(Provided material Opens)

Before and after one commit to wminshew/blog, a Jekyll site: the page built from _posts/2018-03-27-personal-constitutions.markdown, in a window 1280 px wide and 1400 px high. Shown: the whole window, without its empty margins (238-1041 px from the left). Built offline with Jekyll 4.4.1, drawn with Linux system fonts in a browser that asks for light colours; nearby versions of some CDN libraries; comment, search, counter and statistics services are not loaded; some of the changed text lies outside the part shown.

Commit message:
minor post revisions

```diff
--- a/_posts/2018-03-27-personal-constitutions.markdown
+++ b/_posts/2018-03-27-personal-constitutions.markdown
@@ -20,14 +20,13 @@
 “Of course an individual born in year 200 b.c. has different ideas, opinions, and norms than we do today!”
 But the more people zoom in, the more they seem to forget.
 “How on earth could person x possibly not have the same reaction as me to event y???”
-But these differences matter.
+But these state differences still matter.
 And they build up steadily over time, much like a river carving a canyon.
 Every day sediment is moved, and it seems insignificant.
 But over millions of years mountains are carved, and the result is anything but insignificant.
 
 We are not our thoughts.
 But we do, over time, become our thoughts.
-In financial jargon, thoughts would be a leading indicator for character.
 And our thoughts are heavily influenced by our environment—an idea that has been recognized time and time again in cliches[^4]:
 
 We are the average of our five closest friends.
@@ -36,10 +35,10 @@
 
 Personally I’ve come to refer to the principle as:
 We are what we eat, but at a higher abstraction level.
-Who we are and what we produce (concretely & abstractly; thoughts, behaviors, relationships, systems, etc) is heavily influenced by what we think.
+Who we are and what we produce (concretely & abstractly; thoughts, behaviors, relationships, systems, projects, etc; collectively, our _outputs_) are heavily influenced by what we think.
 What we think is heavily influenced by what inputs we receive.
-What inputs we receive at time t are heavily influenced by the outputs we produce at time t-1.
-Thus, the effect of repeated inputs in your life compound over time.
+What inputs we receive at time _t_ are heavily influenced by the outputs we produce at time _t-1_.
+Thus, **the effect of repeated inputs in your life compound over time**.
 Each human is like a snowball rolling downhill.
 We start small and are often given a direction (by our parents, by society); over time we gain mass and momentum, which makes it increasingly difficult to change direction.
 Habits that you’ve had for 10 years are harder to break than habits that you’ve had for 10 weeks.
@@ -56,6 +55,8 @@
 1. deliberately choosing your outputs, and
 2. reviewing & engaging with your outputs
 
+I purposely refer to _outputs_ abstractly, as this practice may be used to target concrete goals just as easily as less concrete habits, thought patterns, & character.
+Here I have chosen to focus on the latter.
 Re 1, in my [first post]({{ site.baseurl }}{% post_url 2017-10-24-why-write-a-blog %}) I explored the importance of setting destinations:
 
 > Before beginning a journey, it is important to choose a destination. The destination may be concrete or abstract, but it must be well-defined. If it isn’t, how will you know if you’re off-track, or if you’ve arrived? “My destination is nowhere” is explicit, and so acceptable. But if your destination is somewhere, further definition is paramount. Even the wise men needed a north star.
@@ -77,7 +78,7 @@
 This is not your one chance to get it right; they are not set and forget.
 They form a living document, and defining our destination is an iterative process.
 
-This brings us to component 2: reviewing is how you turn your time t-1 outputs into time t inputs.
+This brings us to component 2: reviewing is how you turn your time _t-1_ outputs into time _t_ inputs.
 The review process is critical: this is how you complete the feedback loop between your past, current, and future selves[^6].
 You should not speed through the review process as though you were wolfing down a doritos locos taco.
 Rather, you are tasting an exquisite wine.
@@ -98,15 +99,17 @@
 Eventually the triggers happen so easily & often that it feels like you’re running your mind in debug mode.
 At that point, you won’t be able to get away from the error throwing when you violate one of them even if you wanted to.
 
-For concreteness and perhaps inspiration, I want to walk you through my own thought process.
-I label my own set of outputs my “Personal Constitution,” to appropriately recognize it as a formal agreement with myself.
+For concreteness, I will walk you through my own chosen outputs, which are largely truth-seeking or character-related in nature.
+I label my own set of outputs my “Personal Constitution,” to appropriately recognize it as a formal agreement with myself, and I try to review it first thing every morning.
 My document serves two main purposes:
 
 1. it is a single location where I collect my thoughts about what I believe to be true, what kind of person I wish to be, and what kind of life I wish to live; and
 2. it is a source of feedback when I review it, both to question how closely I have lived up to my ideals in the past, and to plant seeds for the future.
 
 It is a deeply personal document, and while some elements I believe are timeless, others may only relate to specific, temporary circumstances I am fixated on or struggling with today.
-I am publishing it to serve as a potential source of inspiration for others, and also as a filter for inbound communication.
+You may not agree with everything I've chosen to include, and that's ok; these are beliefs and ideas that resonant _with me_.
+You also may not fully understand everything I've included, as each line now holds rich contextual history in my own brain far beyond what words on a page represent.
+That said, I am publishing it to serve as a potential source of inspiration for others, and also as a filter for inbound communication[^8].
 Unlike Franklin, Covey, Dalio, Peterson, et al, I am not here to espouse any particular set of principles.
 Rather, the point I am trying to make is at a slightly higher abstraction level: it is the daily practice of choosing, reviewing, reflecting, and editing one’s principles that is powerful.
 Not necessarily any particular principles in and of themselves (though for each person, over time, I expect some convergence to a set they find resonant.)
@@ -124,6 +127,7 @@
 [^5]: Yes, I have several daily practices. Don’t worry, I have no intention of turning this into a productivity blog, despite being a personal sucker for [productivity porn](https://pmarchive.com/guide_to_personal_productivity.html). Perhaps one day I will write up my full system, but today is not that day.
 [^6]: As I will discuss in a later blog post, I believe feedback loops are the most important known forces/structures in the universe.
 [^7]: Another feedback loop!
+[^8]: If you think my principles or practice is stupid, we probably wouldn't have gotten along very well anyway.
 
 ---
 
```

(Provided material Closes)

*What you have to do:* Filter the lines above so that only those with the string "choosing" remain, then copy them.

*Result of the exercise:*
 1. deliberately choosing your outputs, and
 Rather, the point I am trying to make is at a slightly higher abstraction level: it is the daily practice of choosing, reviewing, reflecting, and editing one’s principles that is powerful.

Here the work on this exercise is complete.